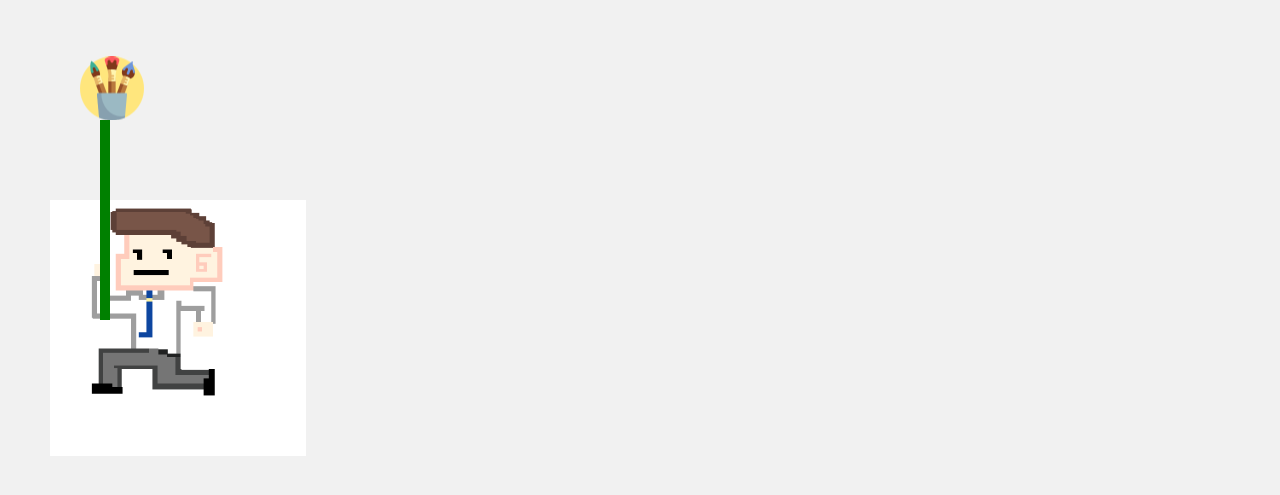
Repository: Littikrai/getF
Page: main.html
An editor plug-in stored every save of this project. The page is shown before and after the next save, followed by the edit.
The browser window is 1280 px wide. The pictures show the whole page.

Above is the page before, as saved 2019-03-13 01:42:03.

After the next save:
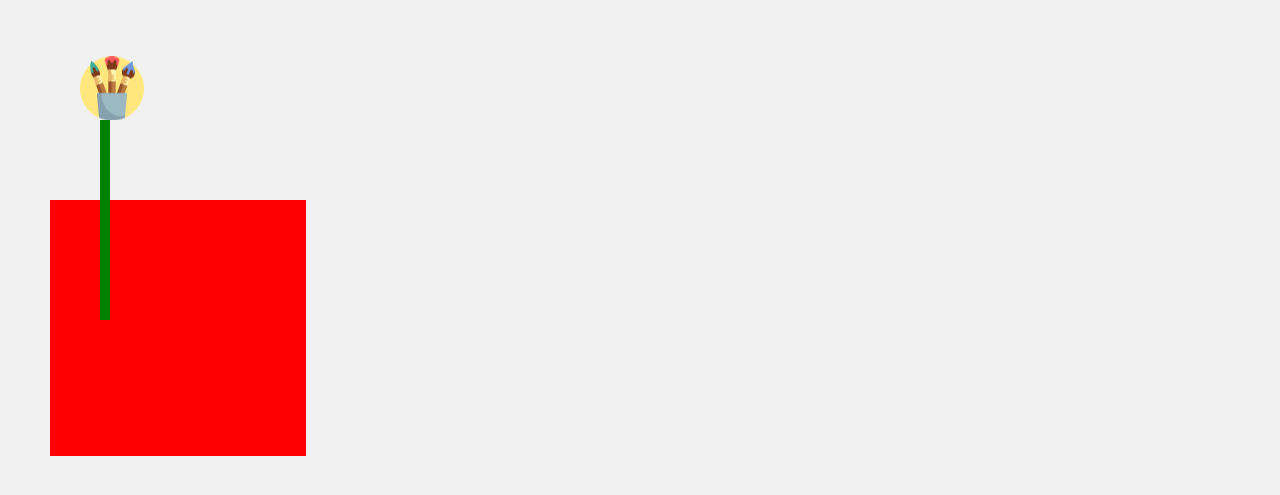
Saved 23 s later.
--- a/main.js
+++ b/main.js
@@ -5,7 +5,7 @@
 var precentOfHeight = window.innerHeight;
 var precentOfWidth = window.innerWidth;
 function startGame() {
-    nisit = new component(precentOfWidth*0.2, precentOfWidth*0.2,"img/nisit.gif", 50, 200, "image")
+    nisit = new component(precentOfWidth*0.2, precentOfWidth*0.2, "red", 50, 200)
     myGamePiece = new component((precentOfWidth*0.05), (precentOfWidth*0.05), "img/brush.png", 80, 0, "image");
     myObstacle  = new component(10, 200, "green", 100, 120);
     myGameArea.start();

TASK TO CARRY OUT: Word for word, restate all of the entries above and leave each picture out.

WRITTEN RESPONSE:
Repository: Littikrai/getF
Page: main.html
An editor plug-in stored every save of this project. The page is shown before and after the next save, followed by the edit.
The browser window is 1280 px wide. The pictures show the whole page.

Above is the page before, as saved 2019-03-13 01:42:03.

After the next save:
Saved 23 s later.
--- a/main.js
+++ b/main.js
@@ -5,7 +5,7 @@
 var precentOfHeight = window.innerHeight;
 var precentOfWidth = window.innerWidth;
 function startGame() {
-    nisit = new component(precentOfWidth*0.2, precentOfWidth*0.2,"img/nisit.gif", 50, 200, "image")
+    nisit = new component(precentOfWidth*0.2, precentOfWidth*0.2, "red", 50, 200)
     myGamePiece = new component((precentOfWidth*0.05), (precentOfWidth*0.05), "img/brush.png", 80, 0, "image");
     myObstacle  = new component(10, 200, "green", 100, 120);
     myGameArea.start();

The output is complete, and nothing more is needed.